www.rrstar.com, 27 Sept 2010 [cached]
Dr. Charles Castelein, a new veterinarian for Winnebago County Animal Services, holds Alejandro, a long-hair Chihuahua available for adoption, Monday, Sept. 27, 2010, at the Winnebago County Animal Services.
ROCKFORD - Dr. Charles Castelein's
patients are some of the most hard-luck cases you'll ever come across.
Not that this is anything new to Castelein
, who has spent most of his
31-year veterinary career in the public sector taking care of society's cast-aside pets.
"The goal is to get them back into shape so they can be adopted by a family," Castelein
says as he
sits in his
office, its walls still bare, the new computer still in its box.
"The larger goal is to get information to people, to engage in community education so people can understand the medical issues they might encounter with their pets and how to prevent them."
Castelein began his job as Winnebago County Animal Services' veterinarian Monday.
He comes to Rockford by way of the Milwaukee Domestic Animal Control Commission, where he served as veterinarian for the past 10 years.
Before that he served 16 years with the Wisconsin Humane Society and was in private practice before then.
grew up on a farm outside Prophetstown, near Dixon.

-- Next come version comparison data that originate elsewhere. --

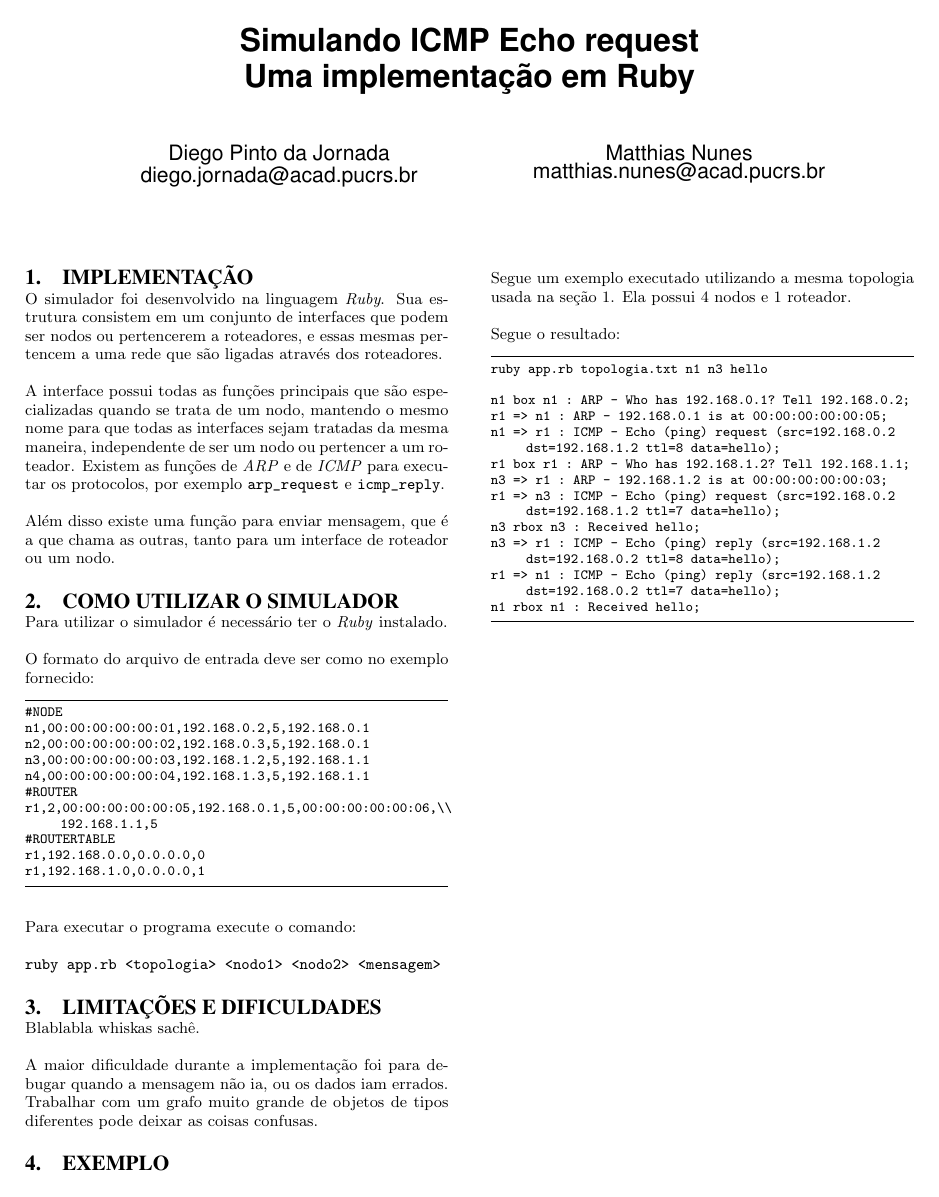
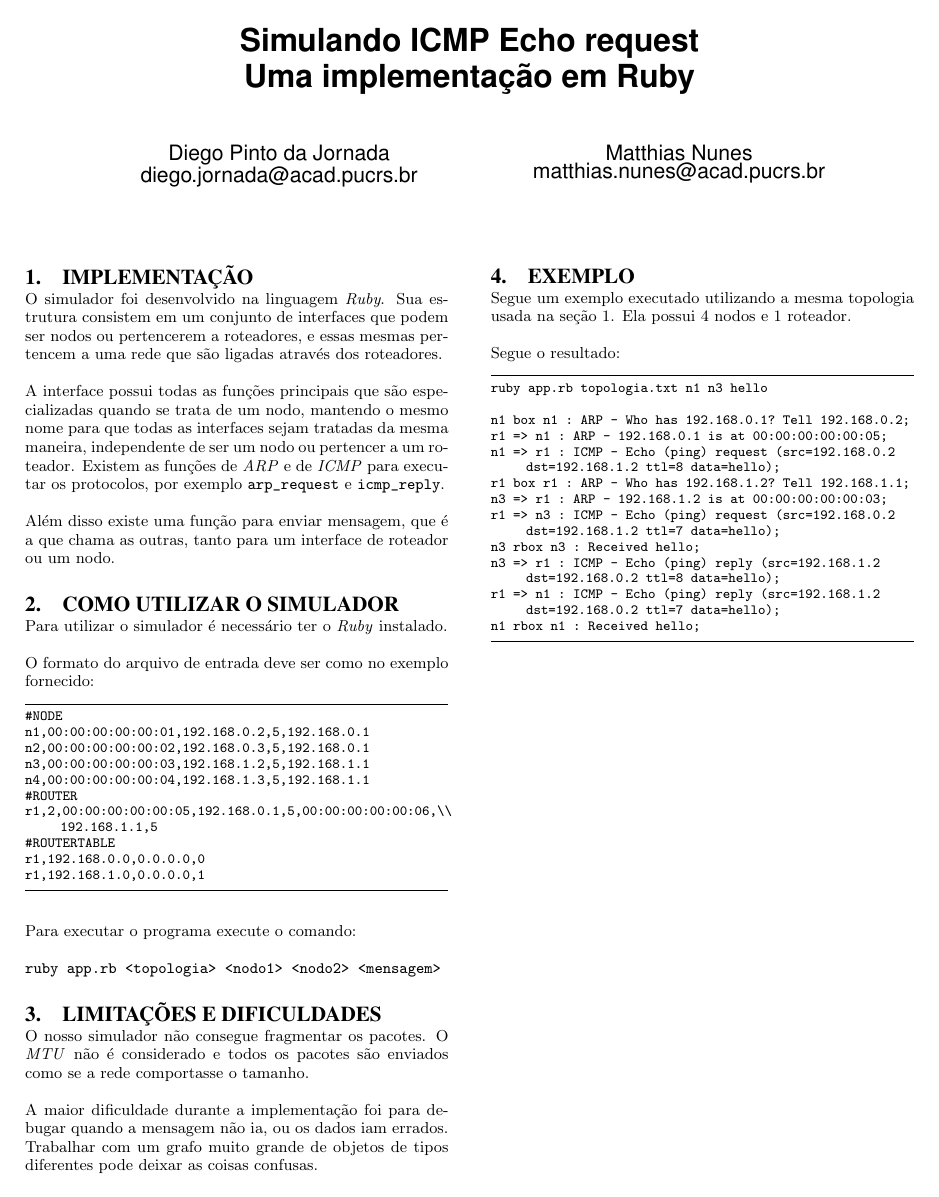
Before and after one commit to PUCRSOpenSource/psychic-computing-machine, a LaTeX paper (doc/report.tex, which reads doc/sections/limitations.tex): the whole page. Compiled offline with pdfLaTeX.

Commit message:
Finishes

```diff
--- a/doc/sections/limitations.tex
+++ b/doc/sections/limitations.tex
@@ -1,6 +1,8 @@
 \section{Limitações e dificuldades}
 
-Blablabla whiskas sachê.
+O nosso simulador não consegue fragmentar os pacotes. O \emph{MTU} não é
+considerado e todos os pacotes são enviados como se a rede comportasse o
+tamanho.
 
 A maior dificuldade durante a implementação foi para debugar quando a
 mensagem não ia, ou os dados iam errados. Trabalhar com um grafo muito
```
Also changed, not shown: doc/report.pdf.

He graduated from Northern Illinois University and earned his veterinary degree from the University of Illinois in 1979.
coming to the county at a time when animal services is reorganizing.
still getting used to the office as he
takes a visitor through the facility.
It's hard to hear him over the barking of the dogs, and most of the techs wear earbuds to help block the sound of the animals in their cages.
But the vet is clear that he
hopes community education can be a big part of his
"There are really very few animals that have to be euthanized for medical reasons," he
"There are some that have behavior problems, but, really, most of the medical aliments we can cure."
wish list, Castelein
said, is expansion of the animal services facility so it can treat more severe problems like fixing and rehabilitating an animal that has been hit by a vehicle.
"But that type of equipment costs money, and everything has to be driven by budget," he
Milwaukee Domestic Animal Control Commission
www.madacc.com, 4 Sept 2010 [cached]
Dr. Charles Castelein